A correction for hysterectomy has revealed that cervical cancer mortality rates are underestimated, particularly in black women. The highest rates are seen in the oldest black women, and public health efforts should focus on appropriate screening and adequate treatment in this population. Cancer 2017. © 2017 American Cancer Society.

Posted in Front Page, Hot Topics in Research, Oncology

Hot Topics: New Free Database Crowdsources Cancer Mutation Research

CIViC is a Community Knowledgebase for Expert Crowdsourcing the Clinical Interpretation of Variants in Cancer

Griffith M, Spies NC, Krysiak K, et al. CIViC is a community knowledgebase for expert crowdsourcing the clinical interpretation of variants in cancer. Nat Genet. 2017;49(2):170-174.

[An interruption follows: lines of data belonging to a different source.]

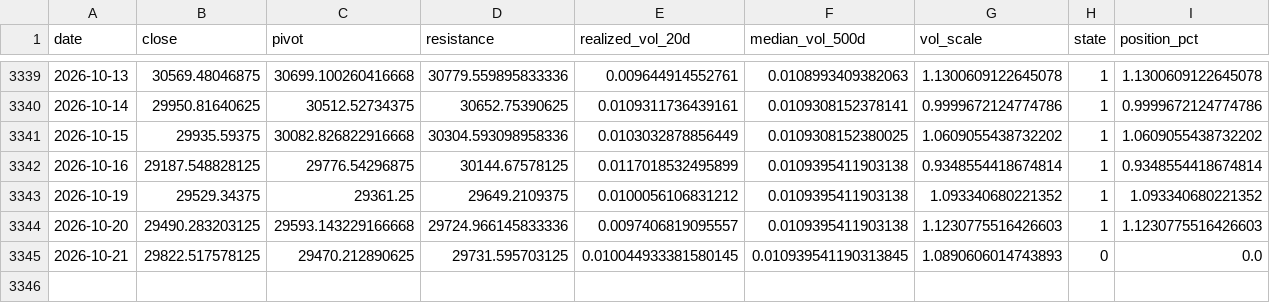
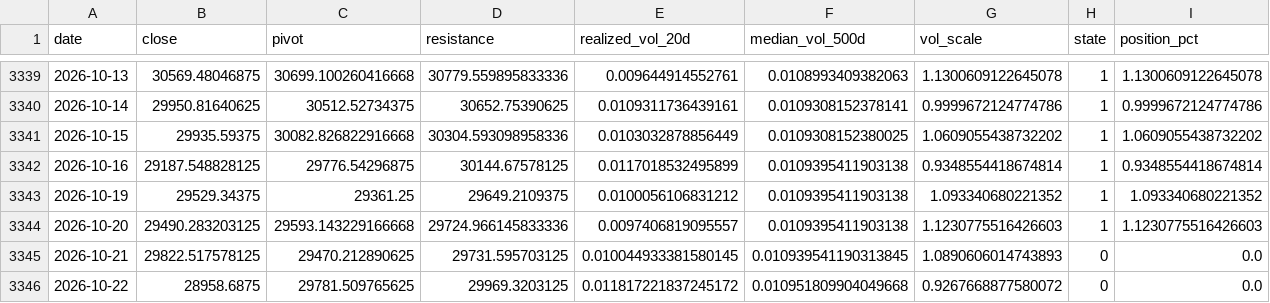
Before and after one commit to kenjtradez/nas100-pivot-signal, a CSV file: nas100_signal_log.csv, drawn as a sheet; only a part is shown, gaps mark what is left out.

```diff
--- a/nas100_signal_log.csv
+++ b/nas100_signal_log.csv
@@ -3345 +3345,2 @@ date,close,pivot,resistance,realized_vol_20d,median_vol_500d,vol_scale,state,pos
 2026-10-21,29822.517578125,29470.212890625,29731.595703125,0.010044933381580145,0.010939541190313845,1.0890606014743893,0,0.0
+2026-10-22,28958.6875,29781.509765625,29969.3203125,0.011817221837245172,0.010951809904049668,0.9267668877580072,0,0.0
```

CIViC is an expert-crowdsourced knowledgebase for Clinical Interpretation of Variants in Cancer describing the therapeutic, prognostic, diagnostic and predisposing relevance of inherited and somatic variants of all types. CIViC is committed to open-source code, open-access content, public application programming interfaces (APIs) and provenance of supporting evidence to allow for the transparent creation of current and accurate variant interpretations for use in cancer precision medicine.

Posted in Front Page, Hot Topics in Research, Oncology